Definition of pudding in English:

pudding

noun

  • 1North American A dessert with a creamy consistency.

    ‘chocolate pudding’
    ‘a rice pudding’
    • ‘I went downstairs to finish working on the pudding for the dessert as Mary washed the pots and pans I had used to cook with.’
    • ‘In dairy desserts such as puddings and mousses, the desired texture and air content determine the type and amount of cocoa powder to be used.’
    • ‘The mix should have the consistency of pudding or soft butter.’
    • ‘She concentrated on her dessert, scooping slowly through the pudding.’
    • ‘Rarely, a patient may be limited to foods with a pudding consistency if thin and thick liquids are freely aspirated.’
    1. 1.1British Any dessert.
      dessert, sweet, sweet course, sweet dish, second course, last course
      View synonyms
    2. 1.2British The dessert course of a meal.
      ‘what's for pudding?’
      • ‘Swiftly served and voraciously consumed but like most Indian eating experiences, the meal is limited on pudding.’
      • ‘And we did have a bag of jelly babies for pudding.’
      • ‘The sushi and sashimi are also delicious and if I have pudding it'll usually be the plate of different ice creams mixed with fruits and caramel.’
      • ‘And by the time we reached pudding - some rapidly melting ice cream - even the weather seemed to be improving.’
      • ‘What's especially interesting is how many enjoyed the discipline of having to finish their main course before having pudding.’
      • ‘I serve it now as an alternative to a cheese or pudding course.’
      • ‘Nothing is ever perfect, of course, and pudding proved to be a profound disappointment.’
      • ‘The supper will begin with a haggis starter being piped in, followed by a fish course, pudding and whisky chocolates, amid the speeches.’
      • ‘But what's money when we've got home made treacle sponge for pudding?’
      • ‘We are only just ordering pudding (lemon meringue for him, fruit cup for me) when Lloyd Webber, who must have eaten very quickly, comes over to say hello.’
      • ‘I have a sneaking hope that Wallace will order custard tart for pudding but this lunch is a Presbyterian affair.’
      dessert, sweet, sweet course, sweet dish, second course, last course
      View synonyms
  • 2A sweet or savory steamed dish made with flour.

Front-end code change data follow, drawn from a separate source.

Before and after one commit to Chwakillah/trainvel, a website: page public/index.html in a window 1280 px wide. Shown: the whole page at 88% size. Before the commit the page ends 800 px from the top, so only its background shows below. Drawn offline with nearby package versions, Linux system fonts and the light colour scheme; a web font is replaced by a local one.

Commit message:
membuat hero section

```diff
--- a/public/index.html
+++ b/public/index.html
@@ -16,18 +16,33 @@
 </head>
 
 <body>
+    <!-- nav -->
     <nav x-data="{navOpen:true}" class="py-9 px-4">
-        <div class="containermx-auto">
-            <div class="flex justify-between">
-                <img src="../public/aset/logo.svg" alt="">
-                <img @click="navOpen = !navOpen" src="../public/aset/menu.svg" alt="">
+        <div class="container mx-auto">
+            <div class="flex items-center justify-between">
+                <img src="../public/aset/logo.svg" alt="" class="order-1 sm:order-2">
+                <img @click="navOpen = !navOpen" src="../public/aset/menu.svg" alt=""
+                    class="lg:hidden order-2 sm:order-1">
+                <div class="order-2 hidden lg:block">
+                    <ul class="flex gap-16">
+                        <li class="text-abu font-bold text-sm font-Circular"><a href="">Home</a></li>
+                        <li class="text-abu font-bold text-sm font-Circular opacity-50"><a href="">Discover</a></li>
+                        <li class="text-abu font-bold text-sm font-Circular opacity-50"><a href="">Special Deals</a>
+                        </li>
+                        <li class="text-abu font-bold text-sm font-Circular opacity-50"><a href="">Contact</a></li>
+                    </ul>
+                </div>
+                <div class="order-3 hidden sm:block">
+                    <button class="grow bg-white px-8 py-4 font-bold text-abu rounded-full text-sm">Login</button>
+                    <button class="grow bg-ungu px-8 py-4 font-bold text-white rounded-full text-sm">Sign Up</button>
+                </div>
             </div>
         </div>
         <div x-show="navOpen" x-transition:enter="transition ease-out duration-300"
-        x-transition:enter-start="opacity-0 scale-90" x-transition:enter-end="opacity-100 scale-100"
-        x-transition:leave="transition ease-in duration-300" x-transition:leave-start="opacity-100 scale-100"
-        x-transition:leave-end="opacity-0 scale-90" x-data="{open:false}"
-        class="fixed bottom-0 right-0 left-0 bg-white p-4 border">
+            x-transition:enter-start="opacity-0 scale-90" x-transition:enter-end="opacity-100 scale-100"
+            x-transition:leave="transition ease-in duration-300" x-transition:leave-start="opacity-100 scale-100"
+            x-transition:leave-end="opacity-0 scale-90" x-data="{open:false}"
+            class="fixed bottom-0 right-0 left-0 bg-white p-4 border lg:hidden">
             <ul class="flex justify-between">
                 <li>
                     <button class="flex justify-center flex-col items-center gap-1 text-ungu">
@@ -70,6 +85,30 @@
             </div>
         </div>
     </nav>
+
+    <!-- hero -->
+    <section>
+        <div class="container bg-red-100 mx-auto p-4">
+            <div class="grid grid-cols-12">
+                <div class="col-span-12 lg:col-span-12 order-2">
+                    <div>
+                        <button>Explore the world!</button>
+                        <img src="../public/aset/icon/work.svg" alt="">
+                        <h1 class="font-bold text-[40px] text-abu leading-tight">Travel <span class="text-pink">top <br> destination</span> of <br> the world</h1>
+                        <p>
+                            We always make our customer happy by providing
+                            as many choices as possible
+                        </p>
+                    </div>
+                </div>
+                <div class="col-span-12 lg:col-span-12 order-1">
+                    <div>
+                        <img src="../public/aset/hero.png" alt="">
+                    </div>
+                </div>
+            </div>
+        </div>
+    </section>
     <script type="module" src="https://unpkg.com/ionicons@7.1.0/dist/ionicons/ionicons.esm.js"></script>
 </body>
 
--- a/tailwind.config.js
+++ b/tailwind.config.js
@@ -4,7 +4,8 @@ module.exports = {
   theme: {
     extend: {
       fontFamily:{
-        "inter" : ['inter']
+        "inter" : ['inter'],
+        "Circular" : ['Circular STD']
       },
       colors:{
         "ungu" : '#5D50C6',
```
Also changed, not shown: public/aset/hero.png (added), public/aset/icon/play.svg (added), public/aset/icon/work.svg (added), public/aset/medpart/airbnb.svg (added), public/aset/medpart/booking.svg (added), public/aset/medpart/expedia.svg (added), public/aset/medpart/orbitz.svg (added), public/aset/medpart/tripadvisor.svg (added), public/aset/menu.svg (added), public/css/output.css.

    ‘Yorkshire pudding’
    • ‘And there was a rather workaday sticky steamed pudding with a bicarbonate of soda sub-taste which seemed to have lost most of its toffee sauce.’
    • ‘For the cornbread pudding, preheat the oven to 350 degrees, coat the inside of a deep ovenproof pan with some of the and set aside.’
    • ‘When I was a student, it was a warm refuge to sip on bottomless cups of coffee and indulge in steamed fruit pudding and toasted cinnamon buns.’
    • ‘As the name suggests, the menu contains a lot of sausage and mash and steamed puddings, but it's fun, fast and all wonderfully fattening.’
    • ‘I still carry around a hankering for bread and dripping, steamed pudding, and sweet macaroni, but I know they will do me no good, so I avoid them.’
    1. 2.1 The intestines of a pig or sheep stuffed with oatmeal, spices, and meat and boiled.
      • ‘But no, it was plain wholesome gravy and with a clean plate in front of her, Ann's verdict was ‘delicious’ for a pudding full of lean meat.’
      • ‘I'd love to wash out the intestines and use them to make puddings and things like that.’
      • ‘The most common mistaken belief about the haggis is that it is some kind of pudding made from sheep innards.’
      • ‘This had a light crackling and a juicy meat expertly balanced with the dark earthy flavours of the pudding.’
      • ‘It is then served with a celeriac purée that goes so well with the rich, warmly spiced pudding, the juicy fish and the crisp prosciutto that it could be an idea straight from Heaven after all.’
    2. 2.2informal A fat, dumpy, or stupid person.
      ‘away with you, you big pudding!’
      • ‘What happened to our innocent, virtuous little talent show? To paraphrase Patton: it never was one, silly pudding.’
      • ‘Have been too much of a fat old pudding to attempt their demonstration dances.’

Origin

Middle English (denoting a sausage such as black pudding): apparently from Old French boudin ‘black pudding’, from Latin botellus ‘sausage, small intestine’.

Pronunciation

pudding

/ˈpo͝odiNG//ˈpʊdɪŋ/